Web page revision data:
---*---

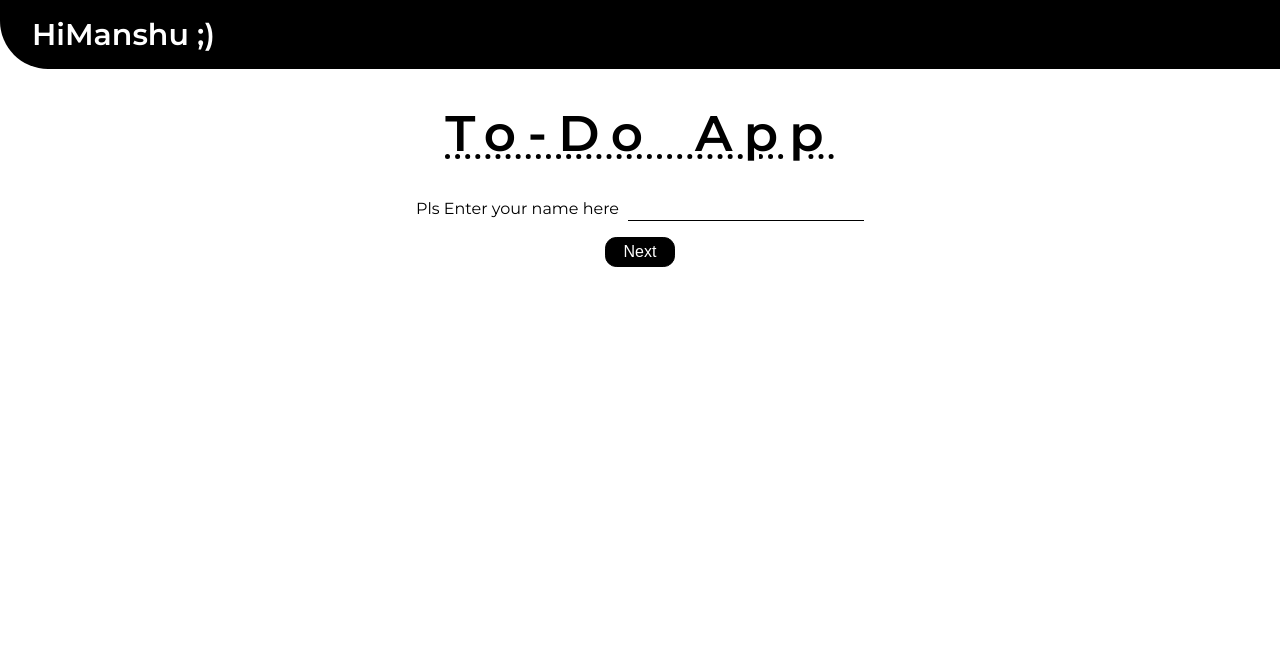
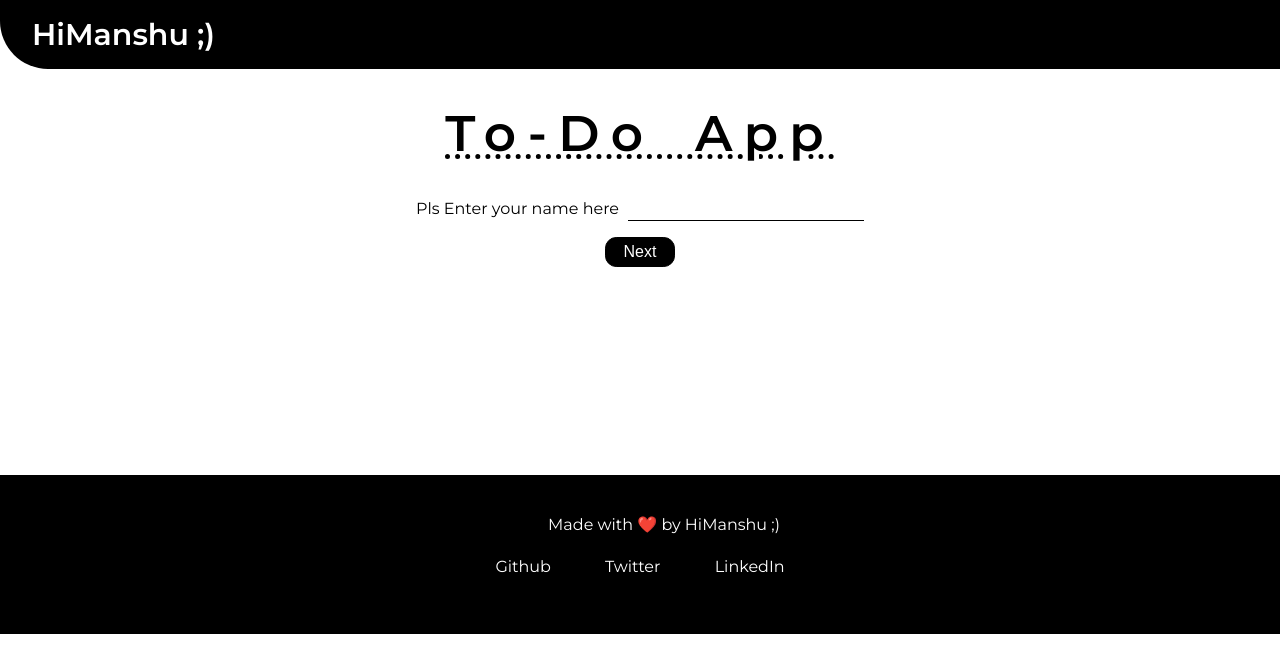
Before and after one commit to 05him/TODO, a plain HTML site: page index.html in a window 1280 px wide. Drawn offline with Linux system fonts and the light colour scheme.

Commit message:
added footer

```diff
--- a/index.html
+++ b/index.html
@@ -54,6 +54,16 @@
       <button class="yes">Yes</button>
       <button class="no">No</button>
     </div>
+    <footer>
+      <div>Made with ❤️ by HiManshu ;)</div>
+      <ul>
+        <li><a href="https://github.com/05him">Github</a></li>
+        <li><a href="https://twitter.com/HiManshu_0_">Twitter</a></li>
+        <li>
+          <a href="https://www.linkedin.com/in/himanshu-1212b3200/">LinkedIn</a>
+        </li>
+      </ul>
+    </footer>
   </body>
   <script src="script.js"></script>
 </html>
--- a/style.css
+++ b/style.css
@@ -220,3 +220,30 @@ li input[type="checkbox"] {
   background-color: white;
   color: black;
 }
+footer {
+  background-color: black;
+  height: 10%;
+  color: white;
+  padding: 2.5rem;
+  text-align: center;
+  margin-top: 3rem;
+  transform: translateY(10rem);
+}
+footer div {
+  transform: translateX(1.5rem);
+}
+footer li {
+  background-color: black;
+  display: inline;
+  margin: 1rem;
+  cursor: pointer;
+}
+footer a {
+  color: black;
+  color: white;
+  font-size: 16px;
+  text-decoration: none;
+}
+footer a:hover {
+  text-decoration: underline;
+}
```
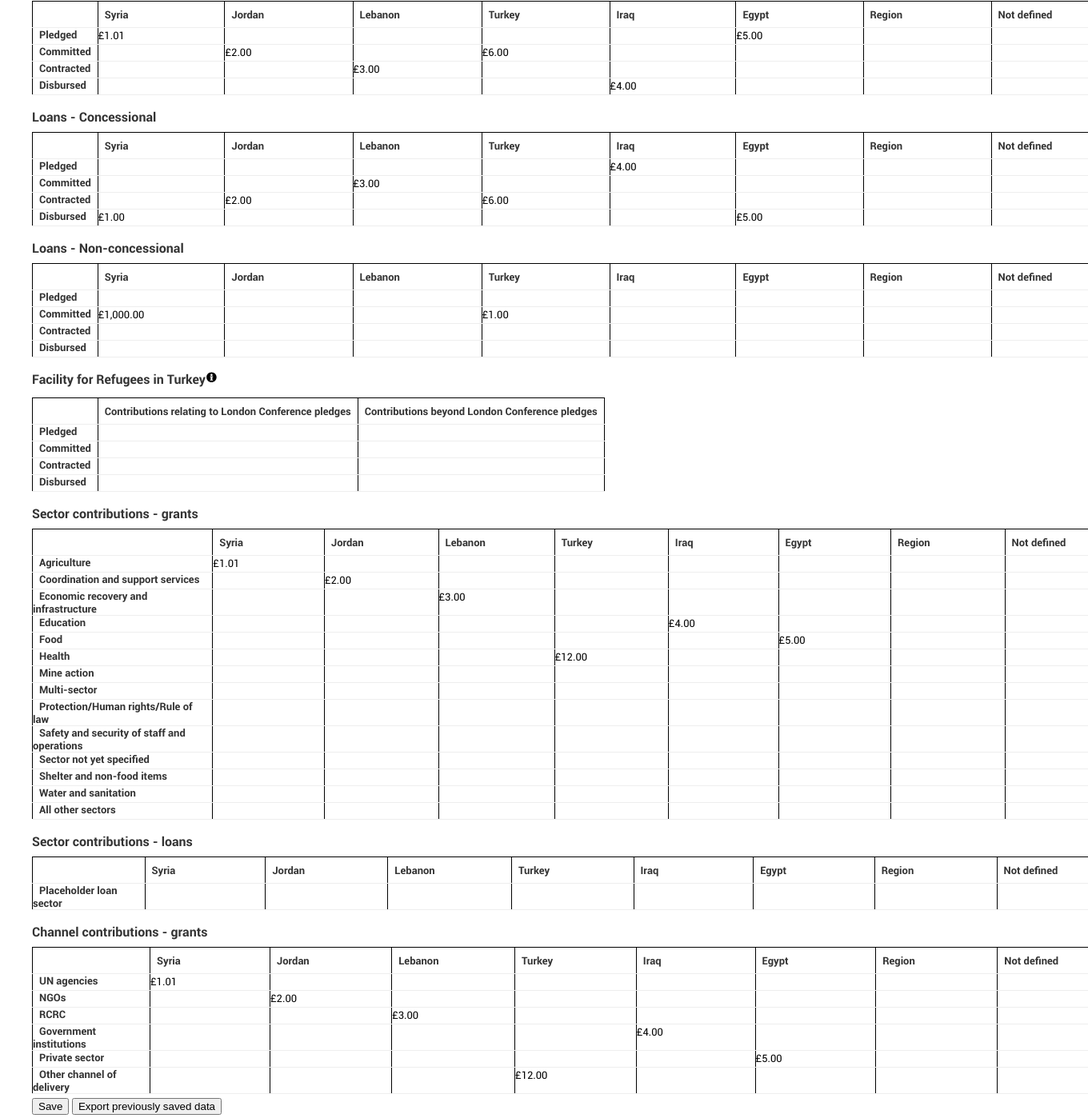
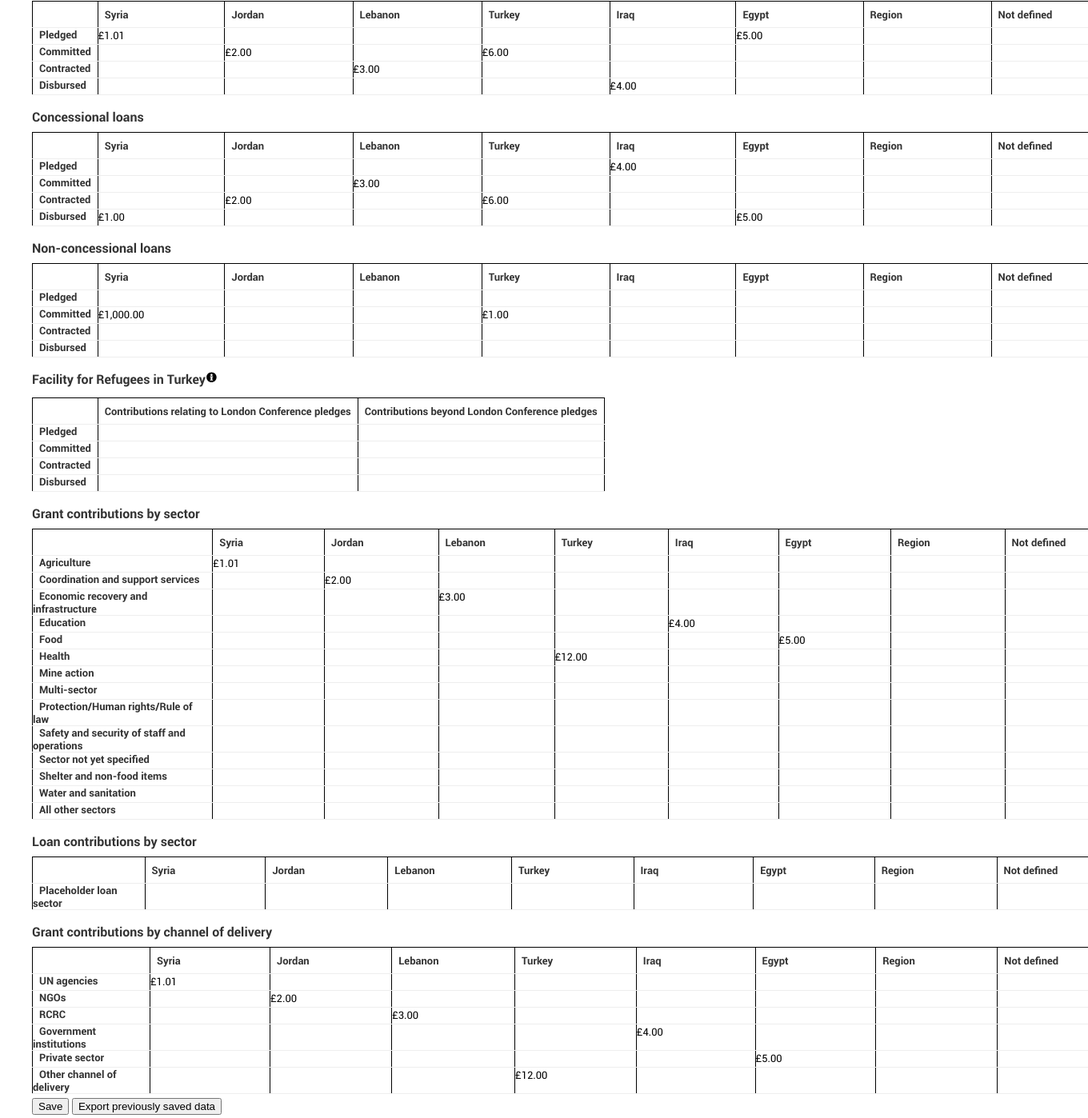
Before and after one commit to devinit/GHTS, a Django app: page /edit/2016/ in a window 1360 px wide; the page is wider, and only the part inside the window is pictured. Shown: the part 487-1885 px from the top of that part at 80% size. Run offline with Django 3.2, Linux system fonts and the light colour scheme; a user stored in the database is signed in; data comes from the database, SQL or seed files in the repository.

Commit message:
Requested DFID changes

```diff
--- a/core/views.py
+++ b/core/views.py
@@ -96,9 +96,9 @@ def edit(request,year):
                 if recipient in cg_sum_obj:
                     grant_channels = cg_sum_obj[recipient]
                     if total_grants>grant_channels:
-                        warnings.append("Warning: Total grants do not equal grants by channel for %s. Total grants are greater by %s" % (recipient_name,(total_grants-grant_channels)))
+                        warnings.append("Warning: Total grants do not equal grants by channel of delivery for %s. Total grants are greater by %s" % (recipient_name,(total_grants-grant_channels)))
                     if total_grants<grant_channels:
-                        warnings.append("Warning: Total grants do not equal grants by channel for %s. Grants by channel are greater by %s" % (recipient_name,(grant_channels-total_grants)))
+                        warnings.append("Warning: Total grants do not equal grants by channel of delivery for %s. Grants by channel of delivery are greater by %s" % (recipient_name,(grant_channels-total_grants)))
             #Loans table (both concessional and non-concessional)
             lt = entries.filter(spreadsheet=spreadsheet,loan_or_grant="L",sector__isnull=True)
             lt_sum = lt.values('recipient').annotate(total = Sum('amount')).order_by('recipient')
@@ -139,7 +139,7 @@ def csv(request,slug):
     response = HttpResponse(content_type='text/csv')
     response['Content-Disposition'] = 'attachment; filename="'+slug+'.csv"'
     writer = csvwriter(response)
-    header = ["Organisation","Loan or grant","Concessional","Pledge or disbursement"
+    header = ["Organisation","Loan or grant","Concessional","Status"
               ,"Recipient","Sector","Channel of delivery","Year","Amount","Currency"
               ,"Refugee facility for Turkey","Comment"]
     writer.writerow(header)
@@ -170,7 +170,7 @@ def csv_all(request):
         response = HttpResponse(content_type='text/csv')
         response['Content-Disposition'] = 'attachment; filename="all.csv"'
         writer = csvwriter(response)
-        header = ["Organisation","Loan or grant","Concessional","Pledge or disbursement"
+        header = ["Organisation","Loan or grant","Concessional","Status"
                   ,"Recipient","Sector","Channel of delivery","Year","Amount","Currency"
                   ,"Refugee facility for Turkey","Comment"]
         writer.writerow(header)
--- a/ghts/templates/core/edit.html
+++ b/ghts/templates/core/edit.html
@@ -33,7 +33,7 @@
         Information sought via this form tracks pledges made at the time of the London conference and included on the ‘Co-hosts statement annex: fundraising’, <a href="https://www.supportingsyria2016.com/news/co-hosts-statemtent-annex-fundraising/">here</a>.
     </p>
     <p>
-        Complete all fields on contributions (comprised of commitments, contracted funding and disbursements); If no commitment/contracted funding/disbursement was made please write '0', if information is not yet available please leave blank.
+        Complete all fields on contributions (comprised of commitments, contracted funding and disbursements). If no commitment/contracted funding/disbursement was made please write '0'. If information is not yet available please leave blank.
     </p>
     <p>The form data is organised by calendar year (January to December), not fiscal year.</p>
 <!--    <p>Before submitting the form, check the data validation fields.</p>-->
@@ -57,14 +57,14 @@
     In order to check your data, press ‘Export previously saved data’.
     </p>
     <p>
-    For any issues, email <a href="mailto:syriatracking@devinit.org">syriatracking@devinit.org</a> for clarifications.
+    Email <a href="mailto:syriatracking@devinit.org">syriatracking@devinit.org</a> for any clarifications or if you have any issues.
     </p>
     <h3>Key definitions:</h3>
     <p>
         <b>
             Commitment
         </b><br/>
-        A plan, expressed in writing and backed by the necessary funds, undertaken by an official donor to provide specified assistance to a recipient country government, organisation or implementing agency. When filling in the questionnaire, please only input under ‘committed’ those funds which have been committed by not yet contracted or disbursed.
+        A plan, expressed in writing and backed by the necessary funds, undertaken by an official donor to provide specified assistance to a recipient country government, organisation or implementing agency. When filling in the form, please only input under ‘committed’ those funds which have been committed by not yet contracted or disbursed.
     </p>
     <p>
         <b>
@@ -76,19 +76,19 @@
         <b>
             Contributions
         </b><br/>
-        For the purpose of this questionnaire contributions refers to the sum of all funds committed, contracted and disbursed.
+        For the purpose of this form, contributions refers to the sum of all funds committed, contracted and disbursed.
     </p>
     <p>
         <b>
             Contract
         </b><br/>
-        A binding agreement signed between a donor and a recipient implementing institution, organisation or agency to implement an action. Funds can then be disbursed on this basis. When filling in the questionnaire, please only input under ‘contracted’ those funds which have been contracted but not yet disbursed.
+        A binding agreement signed between a donor and a recipient implementing institution, organisation or agency to implement an action. Funds can then be disbursed on this basis. When filling in the form, please only input under ‘contracted’ those funds which have been contracted but not yet disbursed.
     </p>
     <p>
         <b>
             Disbursement
         </b><br/>
-        Outgoing funds that are transferred to or placed at the disposal of a recipient implementing institution, organisation or agency, following a commitment and/or a contract. For the purposes of this questionnaire, disbursed refers funds disbursed from the donor to the first level recipient not to the funds which are disbursed at the project level.
+        Outgoing funds that are transferred to or placed at the disposal of a recipient implementing institution, organisation or agency, following a commitment and/or a contract. For the purposes of this form, disbursed refers funds disbursed from the donor to the first level recipient not to the funds which are disbursed at the project level.
     </p>
     <p>
         <b>
@@ -173,7 +173,7 @@
     {% endif %}
     {% if contact.organisation.loan_making %}
     <div class="titleWrap">
-        <h2>Loans - Concessional</h2>
+        <h2>Concessional loans</h2>
         <!--<div class="info" onclick="toggle('loansC')"></div>
         <div class="popupWrap">
             <div class="popup" id="loansC">Information on loans - concessional</div>
@@ -196,7 +196,7 @@
     {% endfor %}
     </table>
     <div class="titleWrap">
-        <h2>Loans - Non-concessional</h2>
+        <h2>Non-concessional loans</h2>
         <!--<div class="info" onclick="toggle('loansN')"></div>
         <div class="popupWrap">
             <div class="popup" id="loansN">Information on loans - non-concessional</div>
@@ -250,7 +250,7 @@
     {% endif %}
     {% if contact.organisation.grant_making %}
     <div class="titleWrap">
-        <h2>Sector contributions - grants</h2>
+        <h2>Grant contributions by sector</h2>
         <!--<div class="info" onclick="toggle('sectorG')"></div>
         <div class="popupWrap">
             <div class="popup" id="sectorG">Information on sector contributions - grants</div>
@@ -277,7 +277,7 @@
     {% endif %}
     {% if contact.organisation.loan_making %}
     <div class="titleWrap">
-        <h2>Sector contributions - loans</h2>
+        <h2>Loan contributions by sector</h2>
        <!-- <div class="info" onclick="toggle('sectorL')"></div>
         <div class="popupWrap">
             <div class="popup" id="sectorL">Information on sector contributions - loans</div>
@@ -304,7 +304,7 @@
     {% endif %}
     {% if contact.organisation.grant_making %}
     <div class="titleWrap">
-        <h2>Channel contributions - grants</h2>
+        <h2>Grant contributions by channel of delivery</h2>
        <!-- <div class="info" onclick="toggle('channel')"></div>
         <div class="popupWrap">
             <div class="popup" id="channel">Information on channel contributions - grants</div>
```
Also changed, not shown: 1 other file.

---*---

**Activity**
Wherever the string "decoration" appears in the entries above, return the line it appears on.

**Solution below**
+  text-decoration: none;
+  text-decoration: underline;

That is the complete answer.